The first statistical line chart dates back to 1786 when William Playfair visualised imports and exports between Demark and Norway. Even today, the line chart remains a valuable analytics tool. The heights, angles and positions of its lines can tell an array of data stories. With visual analytics, we often seek to discover what’s happening within our data over time and we also need to find insights as quickly as possible. Considering this, is a line chart really the best option to visualise time-based data?
The right chart is the one that reveals the most important insights for the audience at hand. There are many ways to visualise time, each potentially surfacing insights that would have remained hidden in a basic line chart. Trying a different chart type often reveals hidden insights, unknown unknowns, or surfaces multiple truths in a single data set.
Benjamin Franklin famously penned “lost time is never found again.” Here are the ways to cheat his assumption and expand your creative conversation with data and time.
1. The slope chart
A slope chart shows only the change between a start point and an end point, eliminating the distracting minutia between those points. Straight, angled lines may reveal answers to your questions faster, or even provoke new questions to ask.
The charts below show the top eight New York City bike stations and the number of journeys over the course of a year. The top chart shows how each station’s traffic has changed over the course of time in a regular line chart. The bottom is the same data in a slope chart.
With a regular line chart, you can quickly see the seasonal lows and peaks of all of the stations, but the noise between the start and end of the data set hides the biggest insight of all: the line chart conceals the fact that the most popular station at the start was eighth most popular at the end of the period. Slope charts are useful in many instances. For example, marketers can use slope charts to visualise social media data to reveal more insights about follower growth, brand-name mentions, engagement, and reach against competitors.
2. Cycle plots

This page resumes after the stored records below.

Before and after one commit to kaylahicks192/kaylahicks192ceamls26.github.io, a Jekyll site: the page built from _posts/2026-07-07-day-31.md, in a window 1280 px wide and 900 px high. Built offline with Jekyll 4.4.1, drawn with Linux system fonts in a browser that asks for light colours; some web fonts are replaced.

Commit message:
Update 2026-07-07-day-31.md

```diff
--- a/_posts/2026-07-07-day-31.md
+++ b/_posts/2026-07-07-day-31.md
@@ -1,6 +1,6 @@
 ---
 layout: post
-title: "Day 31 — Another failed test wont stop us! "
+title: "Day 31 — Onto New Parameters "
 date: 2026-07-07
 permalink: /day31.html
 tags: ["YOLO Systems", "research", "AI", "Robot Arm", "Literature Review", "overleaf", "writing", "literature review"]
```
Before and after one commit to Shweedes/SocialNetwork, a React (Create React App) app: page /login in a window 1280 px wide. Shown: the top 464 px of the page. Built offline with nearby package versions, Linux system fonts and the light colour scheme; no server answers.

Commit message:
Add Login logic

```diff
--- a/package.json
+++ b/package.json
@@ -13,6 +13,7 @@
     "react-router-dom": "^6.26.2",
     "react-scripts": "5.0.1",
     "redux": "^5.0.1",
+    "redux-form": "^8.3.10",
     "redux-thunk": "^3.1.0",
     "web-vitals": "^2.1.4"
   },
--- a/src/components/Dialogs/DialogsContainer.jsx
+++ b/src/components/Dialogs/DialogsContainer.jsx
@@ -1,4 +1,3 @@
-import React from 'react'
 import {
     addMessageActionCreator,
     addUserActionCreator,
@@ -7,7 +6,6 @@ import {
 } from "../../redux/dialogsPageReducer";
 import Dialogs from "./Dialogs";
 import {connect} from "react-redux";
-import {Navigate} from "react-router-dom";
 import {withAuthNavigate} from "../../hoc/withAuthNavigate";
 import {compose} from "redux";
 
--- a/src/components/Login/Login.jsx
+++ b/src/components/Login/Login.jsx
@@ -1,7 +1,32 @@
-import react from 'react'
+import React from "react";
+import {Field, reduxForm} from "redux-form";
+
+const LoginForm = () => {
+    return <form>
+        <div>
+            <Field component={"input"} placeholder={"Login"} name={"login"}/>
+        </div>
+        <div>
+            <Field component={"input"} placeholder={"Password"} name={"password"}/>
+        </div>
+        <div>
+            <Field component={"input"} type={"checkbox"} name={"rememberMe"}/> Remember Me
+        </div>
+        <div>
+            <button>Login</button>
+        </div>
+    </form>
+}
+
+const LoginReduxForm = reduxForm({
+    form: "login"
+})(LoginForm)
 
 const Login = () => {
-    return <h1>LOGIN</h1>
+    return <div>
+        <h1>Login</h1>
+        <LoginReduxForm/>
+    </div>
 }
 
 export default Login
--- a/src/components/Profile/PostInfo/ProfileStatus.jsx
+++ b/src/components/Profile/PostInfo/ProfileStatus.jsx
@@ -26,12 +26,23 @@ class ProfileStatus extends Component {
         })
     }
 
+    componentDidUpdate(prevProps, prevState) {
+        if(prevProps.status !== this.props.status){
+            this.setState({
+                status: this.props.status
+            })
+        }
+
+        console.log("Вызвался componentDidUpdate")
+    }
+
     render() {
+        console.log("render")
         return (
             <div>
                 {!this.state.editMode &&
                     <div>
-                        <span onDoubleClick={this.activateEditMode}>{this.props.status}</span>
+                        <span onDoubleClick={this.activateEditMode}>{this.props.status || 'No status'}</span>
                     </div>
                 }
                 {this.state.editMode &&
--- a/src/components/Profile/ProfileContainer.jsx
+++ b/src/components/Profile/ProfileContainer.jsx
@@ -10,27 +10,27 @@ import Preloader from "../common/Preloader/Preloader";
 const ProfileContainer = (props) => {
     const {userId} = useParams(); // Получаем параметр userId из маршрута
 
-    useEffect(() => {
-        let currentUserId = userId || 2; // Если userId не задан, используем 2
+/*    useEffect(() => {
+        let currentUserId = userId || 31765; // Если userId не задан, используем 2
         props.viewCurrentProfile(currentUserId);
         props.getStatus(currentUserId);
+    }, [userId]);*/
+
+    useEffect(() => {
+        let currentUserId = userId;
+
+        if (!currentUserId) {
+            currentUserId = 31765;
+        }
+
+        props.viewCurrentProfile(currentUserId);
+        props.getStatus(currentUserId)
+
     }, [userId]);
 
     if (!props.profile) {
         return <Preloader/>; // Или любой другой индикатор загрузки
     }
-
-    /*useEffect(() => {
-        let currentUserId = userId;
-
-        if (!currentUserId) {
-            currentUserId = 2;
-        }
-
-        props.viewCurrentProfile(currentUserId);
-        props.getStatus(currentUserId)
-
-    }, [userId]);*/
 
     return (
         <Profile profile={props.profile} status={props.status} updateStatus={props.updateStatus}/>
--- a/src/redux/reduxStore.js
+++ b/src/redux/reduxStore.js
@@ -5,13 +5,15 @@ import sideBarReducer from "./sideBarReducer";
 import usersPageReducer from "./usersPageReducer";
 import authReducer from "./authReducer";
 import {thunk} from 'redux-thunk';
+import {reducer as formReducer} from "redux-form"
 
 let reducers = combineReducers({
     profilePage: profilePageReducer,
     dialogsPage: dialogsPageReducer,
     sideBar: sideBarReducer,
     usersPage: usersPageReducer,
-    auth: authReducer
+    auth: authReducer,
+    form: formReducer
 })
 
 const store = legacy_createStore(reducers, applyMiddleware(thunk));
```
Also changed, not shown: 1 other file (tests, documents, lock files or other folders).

With data, we often look for seasonality and trends. But if we just have a time series that only connects start and end points, trends may remain hidden. And what if you need to compare two trends?
Cycle plots show the trends of two different time periods simultaneously. Because cycle plots show trends over the whole time period as well as shorter periods, you can present a lot of information at once.
This visualisation shows ten years of wildlife strikes on airplanes across the United States. If you were to see this on a regular line chart, you might notice that there were more strikes in 2010 than there were in 2000, but key insights remain missing. Each vertical panel is one month of the year. The line in the panel shows the number of strikes over 10 years in each month.
Because a cycle plot allows you to visualise several periods of time and see multiple trends at once, you can see that bird strikes are far more common in August, September and October than the other months of the year. The black line shows the monthly average and the blue line shows the annual trend for that month.
For real estate agents or sales representatives, cycle plots can quickly show important trends just under the surface of your data. Cycle plots will answer questions like: How have sales changed on each weekday over the past six months? What days of the week in each month are better for closing deals? Or what hour of the day is the highest performing? Knowing this information can drastically improve quarter planning and seasonal decision-making.
3. The highlight table
Colorful highlight tables make it easy to look at time data horizontally so you can quickly scan for patterns and hotspots. Essentially, you can look at time patterns in two different dimensions.
Using both month and year, this highlight table shows how common birth dates are in the US compared to the UK. The darker the colour, the more common the birthday. You can look at individual dates as well as trends in the colours. You can see days that have the fewest births in each country (Christmas Day in the UK, Independence Day in the US). You can also see a light horizontal row in the middle of the table: there are fewer births on the 13thof each month!
If you’re a scientist, a government worker, or even a journalist, highlight tables come in handy when you need to show impact over time in a more meaningful way.
The best chart for time-based data is one that exposes the most important information in an easy to understand way. As such, businesses should constantly explore the additional ways they can visualise time. In addition to the graphs outlined, bump charts, connected scatter plots and small multiples are all viable alternatives to the traditional line graph. Armed with so many ways, you’ll never miss an insight.
Which is the best one for you? I cannot tell you that: only you can find that out by iterating and trying different views until you hone in on the best articulation of the dataset. If Benjamin Franklin had known about all these ways to explore time, perhaps he wouldn’t have been so worried about losing it.